(Front-end code change data)
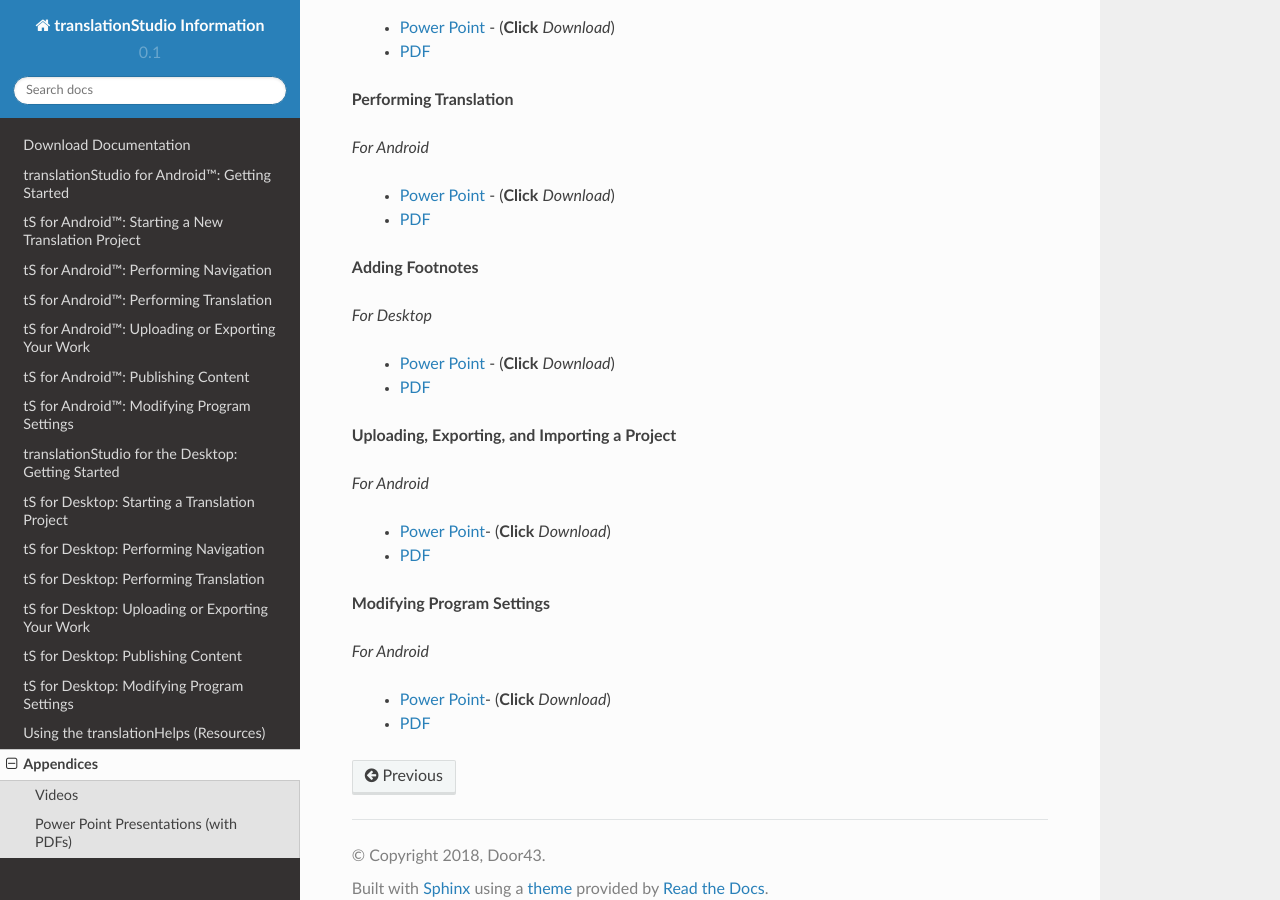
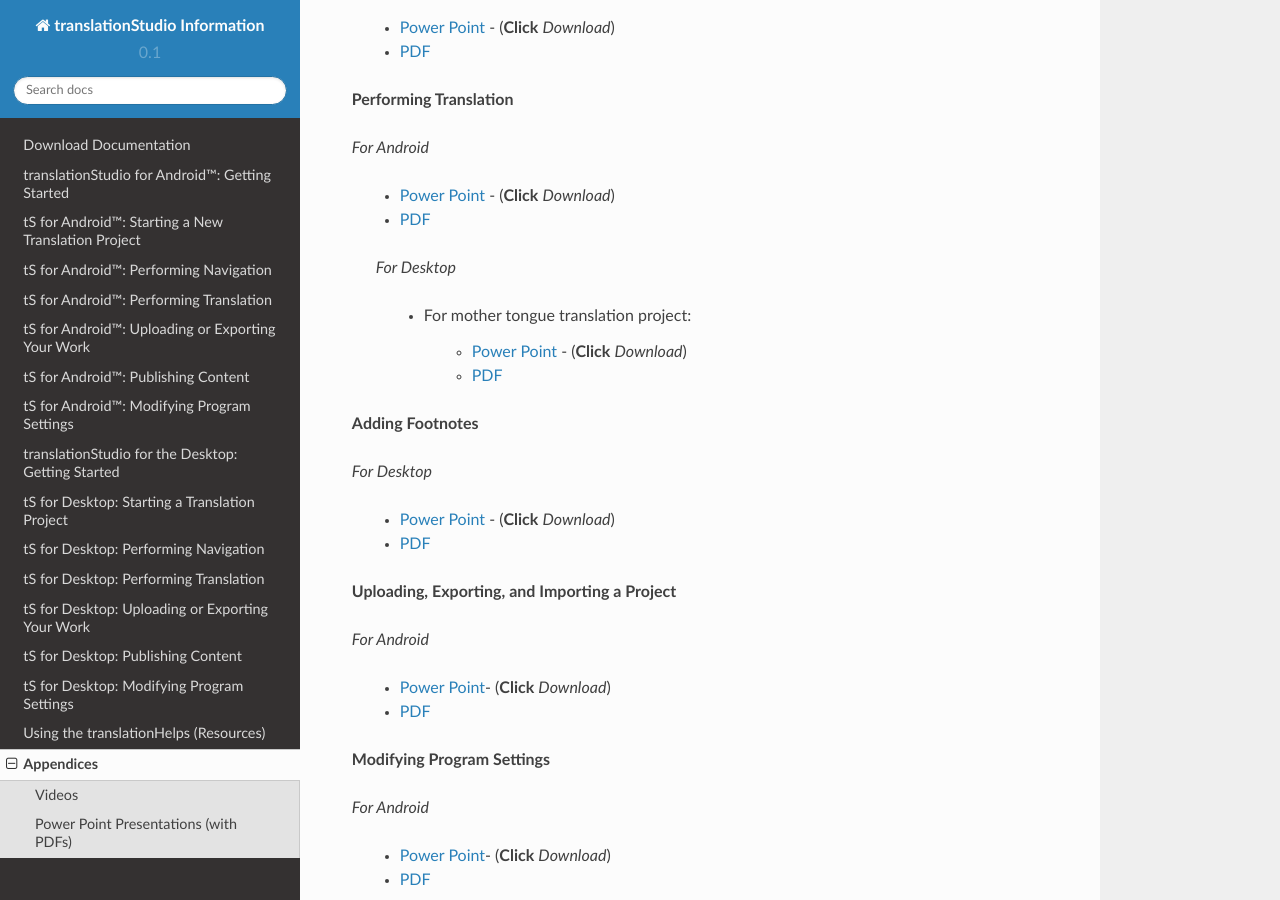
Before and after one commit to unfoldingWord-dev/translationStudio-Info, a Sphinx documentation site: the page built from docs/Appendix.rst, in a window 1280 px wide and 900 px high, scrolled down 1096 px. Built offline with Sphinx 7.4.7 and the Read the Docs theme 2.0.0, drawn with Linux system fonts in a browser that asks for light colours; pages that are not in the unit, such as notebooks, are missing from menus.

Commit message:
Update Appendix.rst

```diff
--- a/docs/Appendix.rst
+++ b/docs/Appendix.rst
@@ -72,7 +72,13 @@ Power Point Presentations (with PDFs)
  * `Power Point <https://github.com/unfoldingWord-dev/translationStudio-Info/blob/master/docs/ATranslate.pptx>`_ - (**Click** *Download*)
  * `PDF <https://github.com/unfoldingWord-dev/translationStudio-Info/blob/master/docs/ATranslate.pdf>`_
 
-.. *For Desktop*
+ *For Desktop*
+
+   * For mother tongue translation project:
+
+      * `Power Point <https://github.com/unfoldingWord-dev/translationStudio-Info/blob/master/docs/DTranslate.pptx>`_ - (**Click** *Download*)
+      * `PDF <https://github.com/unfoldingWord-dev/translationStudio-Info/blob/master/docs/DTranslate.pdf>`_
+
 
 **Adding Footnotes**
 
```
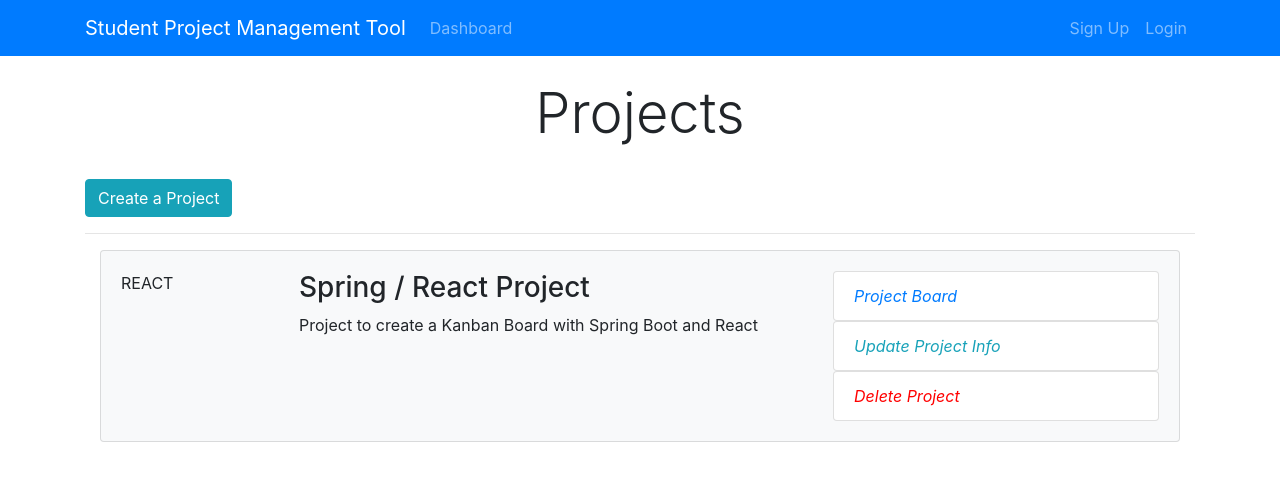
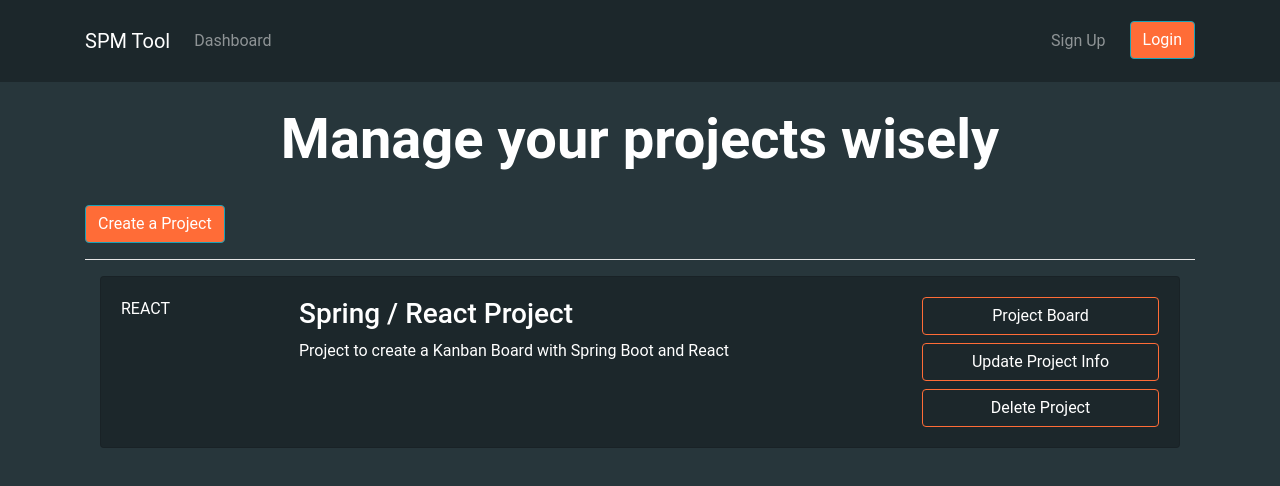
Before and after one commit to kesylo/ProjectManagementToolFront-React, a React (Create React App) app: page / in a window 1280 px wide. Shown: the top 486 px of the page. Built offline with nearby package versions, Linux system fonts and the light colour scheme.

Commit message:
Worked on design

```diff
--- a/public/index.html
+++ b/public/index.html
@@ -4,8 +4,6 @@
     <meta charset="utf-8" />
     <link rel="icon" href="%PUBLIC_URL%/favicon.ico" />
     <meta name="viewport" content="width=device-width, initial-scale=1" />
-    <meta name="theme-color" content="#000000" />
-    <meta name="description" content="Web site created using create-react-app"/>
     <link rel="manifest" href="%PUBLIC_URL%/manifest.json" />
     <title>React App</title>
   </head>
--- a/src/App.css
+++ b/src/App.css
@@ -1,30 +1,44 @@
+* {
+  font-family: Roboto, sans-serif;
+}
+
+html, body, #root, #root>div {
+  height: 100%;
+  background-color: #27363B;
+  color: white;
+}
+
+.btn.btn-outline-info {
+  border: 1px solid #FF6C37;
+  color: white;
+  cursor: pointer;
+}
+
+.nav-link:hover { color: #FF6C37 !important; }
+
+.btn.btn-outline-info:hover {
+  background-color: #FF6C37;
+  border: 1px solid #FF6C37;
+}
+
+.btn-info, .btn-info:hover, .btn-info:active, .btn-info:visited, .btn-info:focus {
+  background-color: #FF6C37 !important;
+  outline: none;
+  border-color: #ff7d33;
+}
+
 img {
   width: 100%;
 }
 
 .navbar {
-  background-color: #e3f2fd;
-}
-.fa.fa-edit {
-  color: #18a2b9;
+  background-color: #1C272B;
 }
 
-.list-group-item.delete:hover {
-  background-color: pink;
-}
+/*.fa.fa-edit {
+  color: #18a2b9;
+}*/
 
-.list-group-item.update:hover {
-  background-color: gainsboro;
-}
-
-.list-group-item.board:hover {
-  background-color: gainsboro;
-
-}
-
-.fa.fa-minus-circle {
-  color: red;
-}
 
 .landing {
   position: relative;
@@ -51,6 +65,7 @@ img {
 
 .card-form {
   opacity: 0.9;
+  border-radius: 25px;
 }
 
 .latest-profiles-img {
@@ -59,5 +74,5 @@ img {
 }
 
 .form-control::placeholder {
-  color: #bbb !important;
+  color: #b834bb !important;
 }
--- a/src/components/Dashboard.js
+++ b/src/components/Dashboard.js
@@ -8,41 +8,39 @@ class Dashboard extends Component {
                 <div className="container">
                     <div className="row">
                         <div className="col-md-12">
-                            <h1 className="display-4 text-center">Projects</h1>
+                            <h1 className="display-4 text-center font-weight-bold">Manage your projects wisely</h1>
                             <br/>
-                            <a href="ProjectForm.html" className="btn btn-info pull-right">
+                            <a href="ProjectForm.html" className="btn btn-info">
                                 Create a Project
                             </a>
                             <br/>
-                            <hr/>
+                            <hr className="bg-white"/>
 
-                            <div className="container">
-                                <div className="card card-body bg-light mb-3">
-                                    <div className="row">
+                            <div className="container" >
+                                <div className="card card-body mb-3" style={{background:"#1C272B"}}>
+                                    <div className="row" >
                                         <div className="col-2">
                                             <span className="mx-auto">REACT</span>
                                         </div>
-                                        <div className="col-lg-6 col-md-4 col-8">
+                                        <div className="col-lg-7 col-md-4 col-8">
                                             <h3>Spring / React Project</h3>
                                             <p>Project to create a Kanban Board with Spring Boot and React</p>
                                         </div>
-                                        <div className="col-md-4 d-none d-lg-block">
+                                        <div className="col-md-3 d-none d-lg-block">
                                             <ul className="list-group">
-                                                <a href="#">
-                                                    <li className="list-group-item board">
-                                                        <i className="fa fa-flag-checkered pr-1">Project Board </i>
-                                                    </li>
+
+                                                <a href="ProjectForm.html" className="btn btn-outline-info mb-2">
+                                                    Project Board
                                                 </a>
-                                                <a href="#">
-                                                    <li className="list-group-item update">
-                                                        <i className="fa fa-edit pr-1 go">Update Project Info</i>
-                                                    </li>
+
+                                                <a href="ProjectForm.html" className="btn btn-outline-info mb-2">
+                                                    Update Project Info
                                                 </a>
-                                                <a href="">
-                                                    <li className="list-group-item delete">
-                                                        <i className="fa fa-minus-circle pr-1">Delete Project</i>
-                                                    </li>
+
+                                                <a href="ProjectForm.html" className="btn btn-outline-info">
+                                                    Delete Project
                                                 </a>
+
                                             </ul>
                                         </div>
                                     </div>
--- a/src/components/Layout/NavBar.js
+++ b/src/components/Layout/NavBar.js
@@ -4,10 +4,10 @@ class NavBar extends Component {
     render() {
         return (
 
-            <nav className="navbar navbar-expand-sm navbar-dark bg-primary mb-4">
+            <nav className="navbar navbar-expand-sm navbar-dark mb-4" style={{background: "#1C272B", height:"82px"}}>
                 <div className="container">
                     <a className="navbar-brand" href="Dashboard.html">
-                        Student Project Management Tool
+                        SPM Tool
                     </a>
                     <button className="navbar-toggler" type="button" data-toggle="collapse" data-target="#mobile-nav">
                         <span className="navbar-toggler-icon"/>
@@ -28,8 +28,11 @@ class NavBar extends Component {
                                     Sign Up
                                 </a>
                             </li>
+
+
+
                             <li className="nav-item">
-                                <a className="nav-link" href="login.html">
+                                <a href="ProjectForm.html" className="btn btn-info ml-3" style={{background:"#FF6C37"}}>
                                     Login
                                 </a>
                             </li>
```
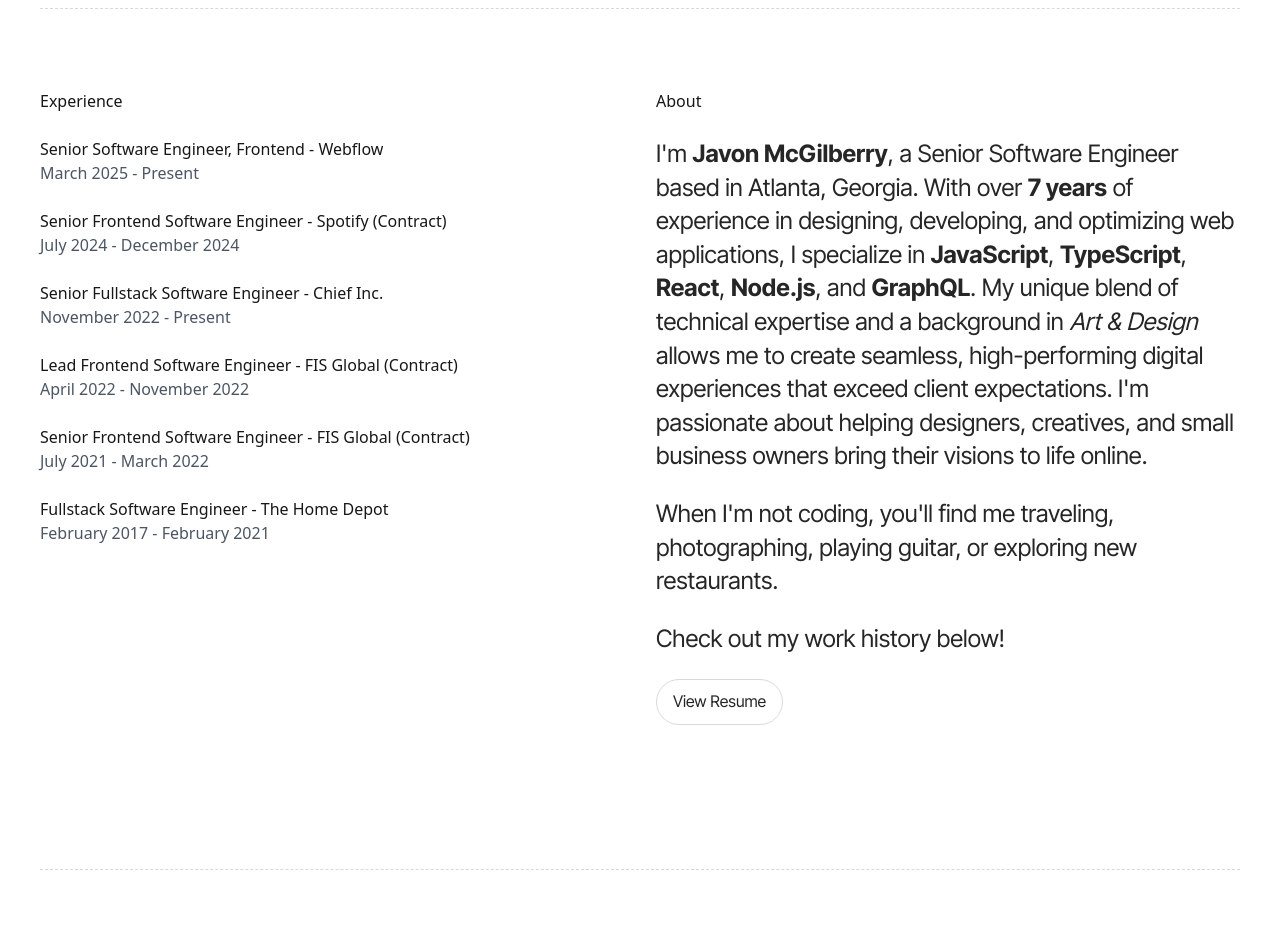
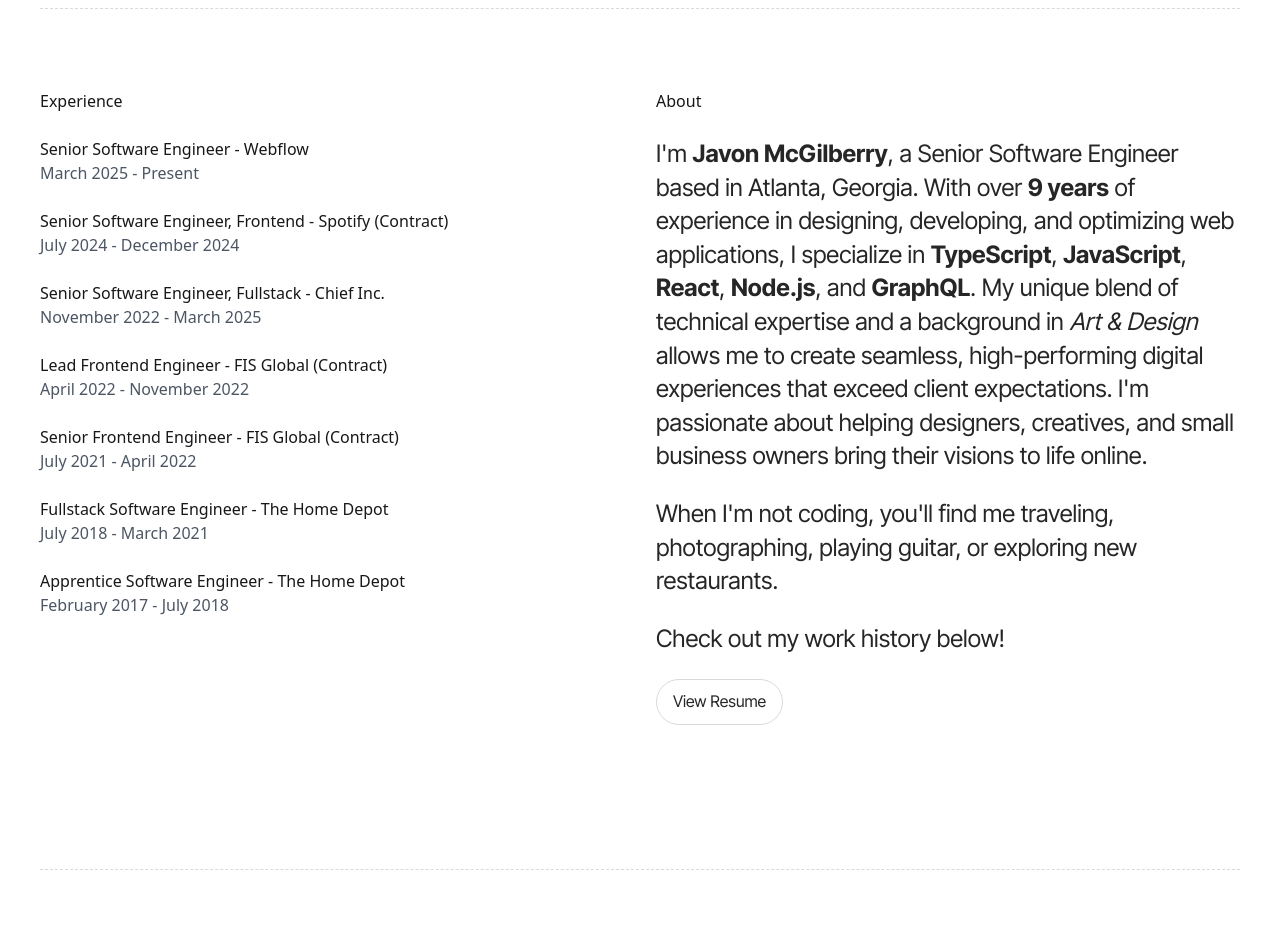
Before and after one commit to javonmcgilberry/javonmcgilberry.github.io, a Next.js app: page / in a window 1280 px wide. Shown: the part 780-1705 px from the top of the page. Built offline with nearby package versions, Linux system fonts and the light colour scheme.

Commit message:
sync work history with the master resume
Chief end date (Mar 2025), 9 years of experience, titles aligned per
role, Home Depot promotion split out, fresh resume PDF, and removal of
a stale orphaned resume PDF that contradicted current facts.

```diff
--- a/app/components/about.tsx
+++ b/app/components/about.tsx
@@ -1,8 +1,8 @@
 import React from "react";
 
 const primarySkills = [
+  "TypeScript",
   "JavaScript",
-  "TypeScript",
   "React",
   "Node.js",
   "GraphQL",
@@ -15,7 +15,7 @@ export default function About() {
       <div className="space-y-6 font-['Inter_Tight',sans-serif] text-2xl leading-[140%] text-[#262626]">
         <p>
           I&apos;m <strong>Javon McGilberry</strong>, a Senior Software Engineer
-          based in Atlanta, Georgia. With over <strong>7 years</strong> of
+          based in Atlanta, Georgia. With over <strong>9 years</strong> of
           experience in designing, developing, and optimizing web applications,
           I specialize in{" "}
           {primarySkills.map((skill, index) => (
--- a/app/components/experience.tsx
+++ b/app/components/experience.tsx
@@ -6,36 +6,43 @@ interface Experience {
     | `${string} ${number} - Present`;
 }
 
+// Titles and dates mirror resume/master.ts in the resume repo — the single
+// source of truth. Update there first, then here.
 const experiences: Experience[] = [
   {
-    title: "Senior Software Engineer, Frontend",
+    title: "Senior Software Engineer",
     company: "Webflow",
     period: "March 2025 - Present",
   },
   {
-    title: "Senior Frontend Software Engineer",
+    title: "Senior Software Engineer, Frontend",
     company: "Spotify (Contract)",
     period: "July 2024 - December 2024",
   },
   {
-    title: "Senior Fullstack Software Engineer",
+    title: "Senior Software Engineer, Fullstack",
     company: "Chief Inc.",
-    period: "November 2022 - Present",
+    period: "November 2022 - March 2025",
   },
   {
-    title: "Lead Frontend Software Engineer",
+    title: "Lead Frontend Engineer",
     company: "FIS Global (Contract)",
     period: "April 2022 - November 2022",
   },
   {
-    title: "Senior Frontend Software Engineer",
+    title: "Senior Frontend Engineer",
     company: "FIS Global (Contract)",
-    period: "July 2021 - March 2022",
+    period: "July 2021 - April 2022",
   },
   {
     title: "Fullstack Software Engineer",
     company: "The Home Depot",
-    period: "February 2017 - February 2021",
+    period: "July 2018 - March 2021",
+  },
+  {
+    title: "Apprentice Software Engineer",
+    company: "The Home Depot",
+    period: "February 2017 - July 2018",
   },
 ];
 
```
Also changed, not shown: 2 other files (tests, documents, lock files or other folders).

• The problem: Where does the string "master" appear in the records above? Return every line that holds it.

• Exercise solution:
  * `Power Point <https://github.com/unfoldingWord-dev/translationStudio-Info/blob/master/docs/ATranslate.pptx>`_ - (**Click** *Download*)
  * `PDF <https://github.com/unfoldingWord-dev/translationStudio-Info/blob/master/docs/ATranslate.pdf>`_
+      * `Power Point <https://github.com/unfoldingWord-dev/translationStudio-Info/blob/master/docs/DTranslate.pptx>`_ - (**Click** *Download*)
+      * `PDF <https://github.com/unfoldingWord-dev/translationStudio-Info/blob/master/docs/DTranslate.pdf>`_
sync work history with the master resume
+// Titles and dates mirror resume/master.ts in the resume repo — the single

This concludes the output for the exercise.